There is considerable disagreement about Peak Oil, but it is widely accepted that there are a host of above the ground problems that threaten the secure and affordable supply of energy and that we have reached the end of easy oil. Our contemporary reliance on hydrocarbons is the result of the industrial revolution, which harnessed the energy in coal to drive machinery. In its initial phase, industrial society was dependent upon local supplies of coal. It was only when oil became an energy source at the turn of the 20th century that international trade in energy became a major factor. Some industrial economies, principally, the United States, had domestic access to the oil; others, such as the European powers, had to develop the capacity to develop oil abroad and transport it home. After the Second World War the economics and geopolitics of oil and gas production have changed dramatically. The major oil-exporting regions of the world, first and foremost the Middle East, are no longer the subject of European colonialism and are no longer under the control of the International Oil Companies. Instead, the oil rich regions are now under the control of independent states with their own national oil companies. In the case of oil, these oil rich states have created a cartel, the Organisation of Petroleum Exporting Countries or OPEC, to protect their interests. Most recently, the collapse of the Soviet Union has resulted in the emergence of new oil and gas exporting states, such as Russia, Azerbaijan, Kazakhstan, and Uzbekistan. Equally, there are now major oil exporting states in Africa--Nigeria, Sudan, Angola—and Latin America—Brazil, Columbia, Ecuador and Venezuela. Many of these states have created their own national oil companies and are driving a hard bargain when it comes to allowing the international oil companies access to their reserves, a trend that energy importing states in the developed world term ‘resource nationalism’. The key point here is that there has been a global shift in the geography of oil and gas production, away from the industrially developed north towards the so-called developing world. In fact, according to BP’s 2009 Statistical Review of World Energy, 2008 was the first year when energy consumption in the developing world was greater than the developed world. Equally, there has been a shift away from the international oil companies—such as BP, Chevron, ExxonMobil, Shell and Total--as the holders of oil reserves and the main producers of oil, towards national oil companies, such as Saudi Aramco, Petronas (Malaysia), and Petrobas (Brazil). Today, national oil companies control about 77% of the world’s oil reserves and the international oil companies less than 10%.
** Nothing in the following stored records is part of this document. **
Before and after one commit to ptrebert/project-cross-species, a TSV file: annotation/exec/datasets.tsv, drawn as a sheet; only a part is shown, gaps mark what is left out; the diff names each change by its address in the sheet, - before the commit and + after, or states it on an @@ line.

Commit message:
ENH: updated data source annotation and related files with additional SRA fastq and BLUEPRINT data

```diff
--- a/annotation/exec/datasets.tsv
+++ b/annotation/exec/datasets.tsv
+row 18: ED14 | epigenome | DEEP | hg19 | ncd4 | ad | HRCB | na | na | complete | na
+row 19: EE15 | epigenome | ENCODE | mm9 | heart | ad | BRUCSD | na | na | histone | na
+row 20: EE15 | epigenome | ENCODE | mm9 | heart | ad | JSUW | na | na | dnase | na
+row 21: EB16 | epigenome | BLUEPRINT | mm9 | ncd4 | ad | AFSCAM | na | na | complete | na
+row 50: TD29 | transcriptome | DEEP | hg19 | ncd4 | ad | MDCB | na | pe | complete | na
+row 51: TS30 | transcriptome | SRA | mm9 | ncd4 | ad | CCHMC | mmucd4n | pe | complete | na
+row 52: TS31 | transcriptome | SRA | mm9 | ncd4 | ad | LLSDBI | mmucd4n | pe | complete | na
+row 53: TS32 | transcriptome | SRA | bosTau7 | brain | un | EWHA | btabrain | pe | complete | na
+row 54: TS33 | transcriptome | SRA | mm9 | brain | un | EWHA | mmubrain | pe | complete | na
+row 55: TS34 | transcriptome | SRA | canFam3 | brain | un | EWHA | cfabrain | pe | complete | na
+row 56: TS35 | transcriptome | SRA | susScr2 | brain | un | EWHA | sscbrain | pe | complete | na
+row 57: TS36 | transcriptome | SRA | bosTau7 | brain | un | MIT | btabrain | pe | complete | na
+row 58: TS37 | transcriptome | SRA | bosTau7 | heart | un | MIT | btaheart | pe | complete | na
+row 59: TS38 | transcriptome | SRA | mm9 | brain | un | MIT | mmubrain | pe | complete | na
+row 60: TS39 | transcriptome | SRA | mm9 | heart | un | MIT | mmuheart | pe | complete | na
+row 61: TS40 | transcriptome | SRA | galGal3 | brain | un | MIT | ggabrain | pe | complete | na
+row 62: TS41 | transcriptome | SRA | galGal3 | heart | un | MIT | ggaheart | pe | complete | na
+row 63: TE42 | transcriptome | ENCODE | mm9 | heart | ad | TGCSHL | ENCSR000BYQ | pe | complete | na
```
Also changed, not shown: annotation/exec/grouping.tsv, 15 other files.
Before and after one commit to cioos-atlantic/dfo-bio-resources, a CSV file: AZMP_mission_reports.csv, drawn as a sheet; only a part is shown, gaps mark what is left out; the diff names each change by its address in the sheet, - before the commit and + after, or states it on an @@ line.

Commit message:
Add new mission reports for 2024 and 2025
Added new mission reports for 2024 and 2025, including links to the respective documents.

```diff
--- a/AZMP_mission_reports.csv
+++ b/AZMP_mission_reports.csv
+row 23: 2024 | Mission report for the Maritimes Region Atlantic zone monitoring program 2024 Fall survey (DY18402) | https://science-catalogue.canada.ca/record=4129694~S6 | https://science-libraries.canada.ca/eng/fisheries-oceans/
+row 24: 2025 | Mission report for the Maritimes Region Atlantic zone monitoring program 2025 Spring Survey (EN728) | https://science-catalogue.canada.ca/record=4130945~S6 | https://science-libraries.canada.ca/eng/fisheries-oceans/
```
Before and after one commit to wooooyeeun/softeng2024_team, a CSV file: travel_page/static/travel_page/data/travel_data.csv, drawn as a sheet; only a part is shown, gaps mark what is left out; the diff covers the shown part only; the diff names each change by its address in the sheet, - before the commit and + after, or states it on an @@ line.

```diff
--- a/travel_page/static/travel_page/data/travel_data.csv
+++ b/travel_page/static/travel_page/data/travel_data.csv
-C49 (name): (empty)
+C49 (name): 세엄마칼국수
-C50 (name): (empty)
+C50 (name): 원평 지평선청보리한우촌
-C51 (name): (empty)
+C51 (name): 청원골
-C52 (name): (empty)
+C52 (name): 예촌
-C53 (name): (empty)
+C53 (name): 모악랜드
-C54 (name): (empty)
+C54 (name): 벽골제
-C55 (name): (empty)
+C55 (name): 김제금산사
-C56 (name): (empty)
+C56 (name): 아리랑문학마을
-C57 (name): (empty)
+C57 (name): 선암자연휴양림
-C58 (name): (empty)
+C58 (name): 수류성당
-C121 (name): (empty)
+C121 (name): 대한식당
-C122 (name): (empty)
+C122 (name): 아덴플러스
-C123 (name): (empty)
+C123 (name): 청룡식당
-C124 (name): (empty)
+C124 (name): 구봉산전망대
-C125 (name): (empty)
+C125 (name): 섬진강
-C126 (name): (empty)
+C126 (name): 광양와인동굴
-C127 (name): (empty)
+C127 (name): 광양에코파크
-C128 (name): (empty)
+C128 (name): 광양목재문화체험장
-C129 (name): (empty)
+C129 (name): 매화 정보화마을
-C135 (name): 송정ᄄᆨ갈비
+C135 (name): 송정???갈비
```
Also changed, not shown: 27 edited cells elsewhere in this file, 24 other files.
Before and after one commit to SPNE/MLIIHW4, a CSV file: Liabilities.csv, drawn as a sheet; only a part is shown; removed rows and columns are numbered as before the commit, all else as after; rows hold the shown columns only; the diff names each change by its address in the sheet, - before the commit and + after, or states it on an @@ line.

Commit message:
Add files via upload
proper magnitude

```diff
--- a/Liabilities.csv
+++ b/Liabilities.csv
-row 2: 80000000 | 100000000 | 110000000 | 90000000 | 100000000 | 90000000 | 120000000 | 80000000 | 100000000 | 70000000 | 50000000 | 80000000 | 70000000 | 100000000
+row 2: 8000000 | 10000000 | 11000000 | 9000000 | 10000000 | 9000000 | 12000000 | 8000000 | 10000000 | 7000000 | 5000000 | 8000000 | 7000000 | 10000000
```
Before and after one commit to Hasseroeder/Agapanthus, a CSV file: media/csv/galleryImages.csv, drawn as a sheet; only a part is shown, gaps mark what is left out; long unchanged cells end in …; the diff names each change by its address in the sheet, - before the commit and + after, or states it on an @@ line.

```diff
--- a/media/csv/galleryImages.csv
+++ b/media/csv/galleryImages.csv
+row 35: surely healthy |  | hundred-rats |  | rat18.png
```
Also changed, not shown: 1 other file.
Not only has there been a global shift in production, there are also new centres of demand in the developing world—such as India and China—that are changing the geography of demand, in 2008 China alone accounted for nearly three-quarters of global growth in energy consumption. It is now recognised that the majority of the future growth in energy demand will come from the developing world, which continues to experience rapid rates of population growth, urbanisation and economic growth. The IEA predicts that between now and 2030 the developing world will account for 87% of the growth in global energy demand. All of this means that there are more states and consumers chasing a limited amount of energy production.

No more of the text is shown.